### Instructions to follow:
Could you copy out every line of the data where the word "will" occurs?
Top of Entries provided
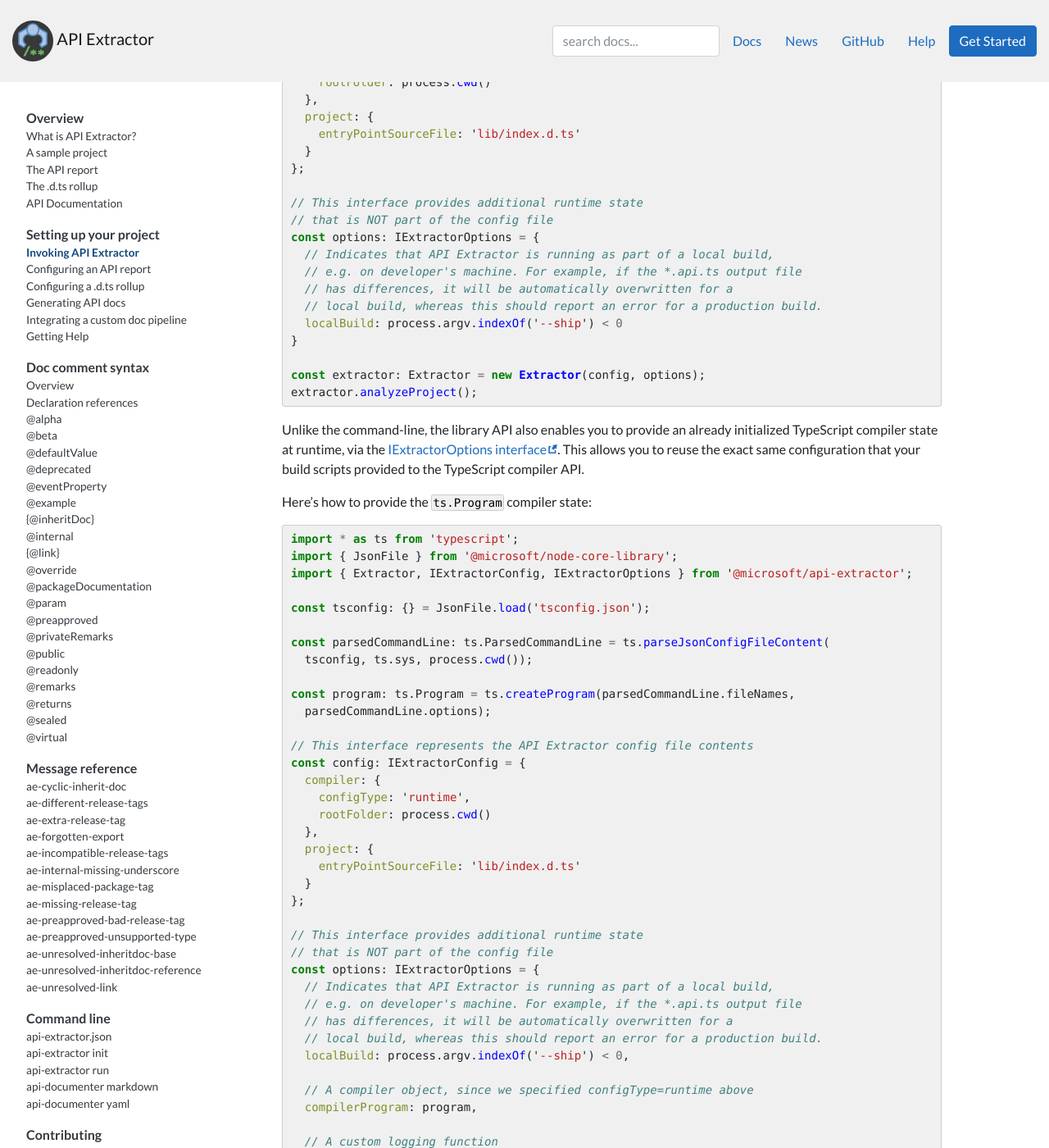
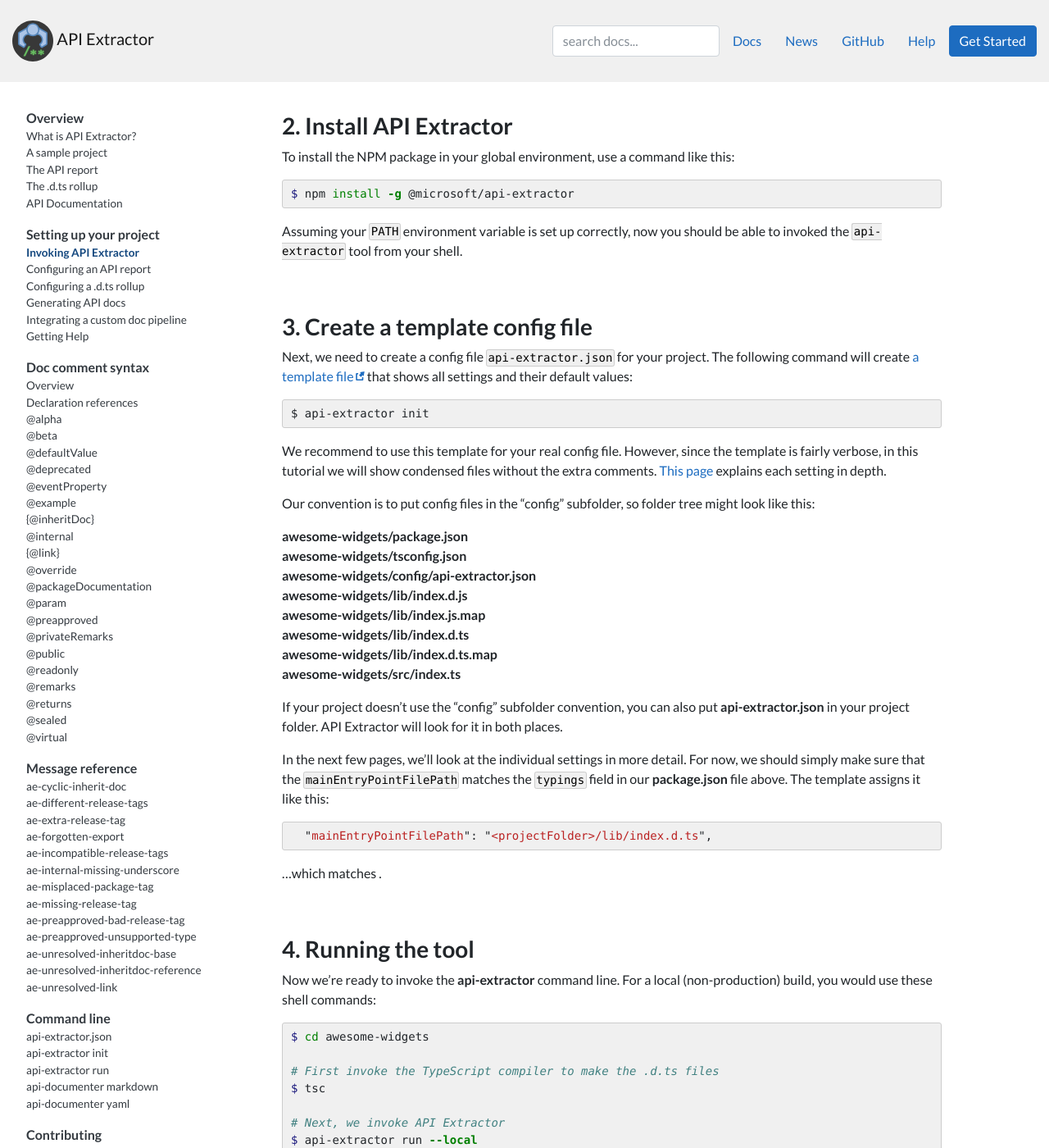
Before and after one commit to microsoft/api-extractor.com-website, a Jekyll site: the page built from pages/setup/invoking.md, in a window 1280 px wide and 1400 px high, scrolled down 1540 px. Shown: the whole window at 82% size. Built offline with Jekyll 4.4.1, drawn with Linux system fonts in a browser that asks for light colours; nearby versions of some CDN libraries; comment, search, counter and statistics services are not loaded; some of the changed text lies outside the part shown.

Commit message:
Work in progress

````diff
--- a/_config.yml
+++ b/_config.yml
@@ -68,6 +68,9 @@
 kramdown:
   # Use GitHub flavored markdown, including triple backtick fenced code blocks
   input: GFM
+
+  toc_levels: 1..3
+
   # Jekyll 3 and GitHub Pages now only support rouge for syntax highlighting
   syntax_highlighter: rouge
   syntax_highlighter_opts:
--- a/pages/setup/invoking.md
+++ b/pages/setup/invoking.md
@@ -4,163 +4,199 @@
 navigation_source: docs_nav
 ---
 
-There are three easy ways to set up your project to use API Extractor.
+How do you invoke API Extractor on your project?
 
-# 1. Using the command-line
+* TOC
+{:toc}
 
-The simplest method is to run the command-line tool.  Install it like this:
 
-```
-npm install -g @microsoft/api-extractor
-```
+## Invoking via the command-line
 
-Next, create a config file `api-extractor.json` for your project. Here's a simple example `api-extractor.json` file:
+The simplest way to invoke API Extractor is via the command-line.
 
-```json
+### 1. Configure the TypeScript compiler for your project
+
+For this tutorial, suppose we have a hypothetical library project whose **package.json** file looks like this:
+
+**awesome-widgets/package.json**
+```js
 {
-  "$schema": "https://developer.microsoft.com/json-schemas/api-extractor/api-extractor.schema.json",
-  "compiler" : {
-    "configType": "tsconfig",
-    "rootFolder": "."
-  },
-  "project": {
-    "entryPointSourceFile": "lib/index.d.ts"
-  }
+  "name": "awesome-widgets",
+  "version": "1.0.0",
+  "main": "./lib/index.js",
+  "typings": "./lib/index.d.ts"
 }
 ```
 
-More information about this file format:
+Here we assume the library's main entry point is **awesome-widgets/src/index.ts**, which compiles to
+produce the **index.js** and **index.d.ts** files seen above.  In your **tsconfig.json** file, you should enable
+the following settings:
 
-- [api-extractor.schema.json](https://github.com/Microsoft/web-build-tools/blob/master/apps/api-extractor/src/schemas/api-extractor.schema.json) - the JSON schema
+- `"declaration": true` This enables generation of the .d.ts files that API Extractor will analyze.
+  *By design, TypeScript source files are not directly analyzed, but instead must be first processed by your compiler.*
 
-- [IExtractorConfig.ts](https://github.com/Microsoft/web-build-tools/blob/master/apps/api-extractor/src/api/IExtractorConfig.ts) - TypeScript interfaces for the JSON schema
+- `"declarationMap": true` This enables generation of .d.ts.map files that allow API Extractor errors to be
+  reported using line numbers from your original source files; without this, the error locations will instead
+  refer to the generated .d.ts files.
 
-- [api-extractor-defaults.json](https://github.com/Microsoft/web-build-tools/blob/master/apps/api-extractor/src/schemas/api-extractor-defaults.json) - the default values
+Our example **tsconfig.json** file might look like this:
 
-Finally, compile your project and then invoke the **api-extractor** tool in your project folder, like this:
-
-```
-C:\> cd my-project
-C:\my-project> api-extractor run
-```
-
-If the config file is not in your project root folder, you can specify its location using the `--config` option.  For a non-production build, you should also include the `--local` option. For example:
-
-```
-C:\> cd my-project
-C:\my-project> api-extractor run --config .\config\api-extractor.json --local
-```
-
-For more information about command-line options, try: `api-extractor run -h`
-
-
-
->  **IMPORTANT:**  You must compile your project before invoking API Extractor.  As of version 5, **api-extractor** processes the compiler's \*.d.ts outputs, not your TypeScript source files.  (This change makes it easier to support non-TypeScript projects that emit typings as output, and it also simplifies the \*.d.ts rollup stage.)
-
-
-
-
-# 2. Using a NodeJS build script
-
-If your TypeScript project is compiled using build scripts, you can also invoke API Extractor using its [library API](https://microsoft.github.io/web-build-tools/api/api-extractor.html).  It accepts the same configuration structure as the `api-extractor.json`.  Here's a basic example:
-
-```ts
-import { Extractor, IExtractorConfig, IExtractorOptions } from '@microsoft/api-extractor';
-
-// This interface represents the API Extractor config file contents
-const config: IExtractorConfig = {
-  compiler: {
-    configType: 'tsconfig',
-    rootFolder: process.cwd()
+**awesome-widgets/tsconfig.json**
+```js
+{
+  "$schema": "http://json.schemastore.org/tsconfig",
+  "compilerOptions": {
+    "target": "es5",
+    "module": "commonjs",
+    "declaration": true,
+    "sourceMap": true,
+    "declarationMap": true,
+    "types": [
+    ],
+    "lib": [
+      "es5"
+    ],
+    "outDir": "lib"
   },
-  project: {
-    entryPointSourceFile: 'lib/index.d.ts'
-  }
-};
-
-// This interface provides additional runtime state
-// that is NOT part of the config file
-const options: IExtractorOptions = {
-  // Indicates that API Extractor is running as part of a local build,
-  // e.g. on developer's machine. For example, if the *.api.ts output file
-  // has differences, it will be automatically overwritten for a
-  // local build, whereas this should report an error for a production build.
-  localBuild: process.argv.indexOf('--ship') < 0
-}
-
-const extractor: Extractor = new Extractor(config, options);
-extractor.analyzeProject();
-```
-
-Unlike the command-line, the library API also enables you to provide an already initialized TypeScript compiler state at runtime, via the [IExtractorOptions interface](https://microsoft.github.io/web-build-tools/api/api-extractor.iextractoroptions.html).  This allows you to reuse the exact same configuration that your build scripts provided to the TypeScript compiler API.
-
-Here's how to provide the `ts.Program` compiler state:
-
-```ts
-import * as ts from 'typescript';
-import { JsonFile } from '@microsoft/node-core-library';
-import { Extractor, IExtractorConfig, IExtractorOptions } from '@microsoft/api-extractor';
-
-const tsconfig: {} = JsonFile.load('tsconfig.json');
-
-const parsedCommandLine: ts.ParsedCommandLine = ts.parseJsonConfigFileContent(
-  tsconfig, ts.sys, process.cwd());
-
-const program: ts.Program = ts.createProgram(parsedCommandLine.fileNames,
-  parsedCommandLine.options);
-
-// This interface represents the API Extractor config file contents
-const config: IExtractorConfig = {
-  compiler: {
-    configType: 'runtime',
-    rootFolder: process.cwd()
-  },
-  project: {
-    entryPointSourceFile: 'lib/index.d.ts'
-  }
-};
-
-// This interface provides additional runtime state
-// that is NOT part of the config file
-const options: IExtractorOptions = {
-  // Indicates that API Extractor is running as part of a local build,
-  // e.g. on developer's machine. For example, if the *.api.ts output file
-  // has differences, it will be automatically overwritten for a
-  // local build, whereas this should report an error for a production build.
-  localBuild: process.argv.indexOf('--ship') < 0,
-
-  // A compiler object, since we specified configType=runtime above
-  compilerProgram: program,
-
-  // A custom logging function
-  customLogger: {
-    logVerbose: (message: string) => { /* don't log verbose messages */ }
-  }
-}
-
-const extractor: Extractor = new Extractor(config, options);
-extractor.analyzeProject();
-```
-
-For a real world example, take a look at [ApiExtractorTask.ts](https://github.com/Microsoft/web-build-tools/blob/master/core-build/gulp-core-build-typescript/src/ApiExtractorTask.ts) from **gulp-core-build**.
-
-
-
-
-# 3. If you use gulp-core-build...
-
-API Extractor is already integrated into Microsoft's **gulp-core-build** toolchain.  To enable it, you simply add config file to your project, like this:
-
-**config/api-extractor.json**<br/>
-```json
-{
-  "enabled": true,
-  "apiReviewFolder": "../common/reviews/api",
-  "apiJsonFolder": "./lib",
-  "entry": "lib/index.d.ts"
+  "include": [
+    "src/**/*.ts"
+  ]
 }
 ```
 
-> **NOTE**: Although the **gulp-core-build** task's config file is also called "**api-extractor.json**", the JSON schema is completely different and considerably simpler.
+### 2. Install API Extractor
+
+To install the NPM package in your global environment, use a command like this:
+
+```shell
+$ npm install -g @microsoft/api-extractor
+```
+
+Assuming your `PATH` environment variable is set up correctly, now you should be able to invoked the
+`api-extractor` tool from your shell.
+
+
+### 3. Create a template config file
+
+Next, we need to create a config file `api-extractor.json` for your project.  The following command will create
+[a template file](
+https://github.com/Microsoft/web-build-tools/blob/master/apps/api-extractor/src/schemas/api-extractor-template.json)
+that shows all settings and their default values:
+
+```
+$ api-extractor init
+```
+
+We recommend to use this template for your real config file.  However, since the template is fairly verbose,
+in this tutorial we will show condensed files without the extra comments.
+[This page]({% link pages/commands/config_file.md %}) explains each setting in depth.
+
+Our convention is to put config files in the "config" subfolder, so folder tree might look like this:
+
+<b>
+awesome-widgets/package.json<br/>
+awesome-widgets/tsconfig.json<br/>
+awesome-widgets/config/api-extractor.json<br/>
+awesome-widgets/lib/index.d.js<br/>
+awesome-widgets/lib/index.js.map<br/>
+awesome-widgets/lib/index.d.ts<br/>
+awesome-widgets/lib/index.d.ts.map<br/>
+awesome-widgets/src/index.ts<br/>
+</b>
+
+If your project doesn't use the "config" subfolder convention, you can also put **api-extractor.json** in your
+project folder.  API Extractor will look for it in both places.
+
+In the next few pages, we'll look at the individual settings in more detail.  For now, we should simply make sure
+that the `mainEntryPointFilePath` matches the `typings` field in our **package.json** file above.  The template
+assigns it like this:
+
+```js
+  "mainEntryPointFilePath": "<projectFolder>/lib/index.d.ts",
+```
+
+...which matches .
+
+
+### 4. Running the tool
+
+Now we're ready to invoke the **api-extractor** command line.  For a local (non-production) build, you would
+use these shell commands:
+
+```shell
+$ cd awesome-widgets
+
+# First invoke the TypeScript compiler to make the .d.ts files
+$ tsc
+
+# Next, we invoke API Extractor
+$ api-extractor run --local
+```
+
+## Invoking from a build script
+
+If your project is built using a custom toolchain that is coded in TypeScript, you can alternatively invoke
+the API Extractor engine programmatically.
+
+There are a lot of options, but here's a bare bones example:
+
+```ts
+import * as path from 'path';
+import {
+  Extractor,
+  ExtractorConfig,
+  ExtractorResult
+} from '@microsoft/api-extractor';
+
+const apiExtractorJsonPath: string = path.join(__dirname, '../config/api-extractor.json');
+
+// Load and parse the api-extractor.json file
+const extractorConfig: ExtractorConfig = ExtractorConfig.loadFileAndPrepare(apiExtractorJsonPath);
+
+// Invoke API Extractor
+const extractorResult: ExtractorResult = Extractor.invoke(extractorConfig, {
+  // Equivalent to the "--local" command-line parameter
+  localBuild: true,
+
+  // Equivalent to the "--verbose" command-line parameter
+  showVerboseMessages: true
+});
+
+if (extractorResult.succeeded) {
+  console.error(`API Extractor completed successfully`);
+  process.exitCode = 0;
+} else {
+  console.error(`API Extractor completed with ${extractorResult.errorCount} errors`
+    + ` and ${extractorResult.warningCount} warnings`);
+  process.exitCode = 1;
+}
+```
+
+If you invoke API Extractor multiple times for a single **tsconfig.json** environment, this approach also allows
+you to reuse the same `CompilerState` object across multiple invocations.  This can be a significant performance
+optimization, since the TypeScript compiler analysis is relatively expensive.  Take a look at the
+[api-extractor-scenarios/src/runScenarios.ts](
+https://github.com/Microsoft/web-build-tools/blob/master/build-tests/api-extractor-scenarios/src/runScenarios.ts)
+test runner for a real world example of how to do this.
+
+
+## Reusing settings across projects
+
+The **api-extractor.json** file contents are completely described by the `IConfigFile` interface, which you
+can use to construct the `ExtractorConfig` object.  With this approach it's possible to avoid creating an
+**api-extractor.json** file entirely, but we generally recommend not to do that.  When developers are
+troubleshooting problems, it's very useful to have your actual configuration represented in a standard config file
+that people can inspect and tinker with.  Also, if you ever need to debug API Extractor itself,
+it's probably easer to debug the isolated `api-extractor` process than a complex toolchain, but you'll need an
+**api-extractor.json** file for that.
+
+So... if you work in a modern monorepo with many different projects, how can you ensure they have consistent
+API Extractor settings without a lot of copy+pasting of **api-extractor.json** files?  Following the
+convention of **tsconfig.json** and **tslint.json**, API Extractor supports an `extends` field that allows
+your **api-extractor.json** file to inherit its configuration from a shared template file.
+[See here]({% link pages/commands/config_file.md %}#extends) for details.
+
+
+&Now that we've got things running, let's look at how to configure the three different output types...*
 
 #### Next up: [Configuring an API report]({% link pages/setup/configure_api_report.md %})
````
Also changed, not shown: pages/overview/demo_docs.md (+11 -11 lines), pages/setup/configure_api_report.md (+24 -0 lines).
Bottom of Entries provided
### Problem solution:
+- `"declaration": true` This enables generation of the .d.ts files that API Extractor will analyze.
+  reported using line numbers from your original source files; without this, the error locations will instead
-  // has differences, it will be automatically overwritten for a
-  // has differences, it will be automatically overwritten for a
+Next, we need to create a config file `api-extractor.json` for your project.  The following command will create
+in this tutorial we will show condensed files without the extra comments.
+project folder.  API Extractor will look for it in both places.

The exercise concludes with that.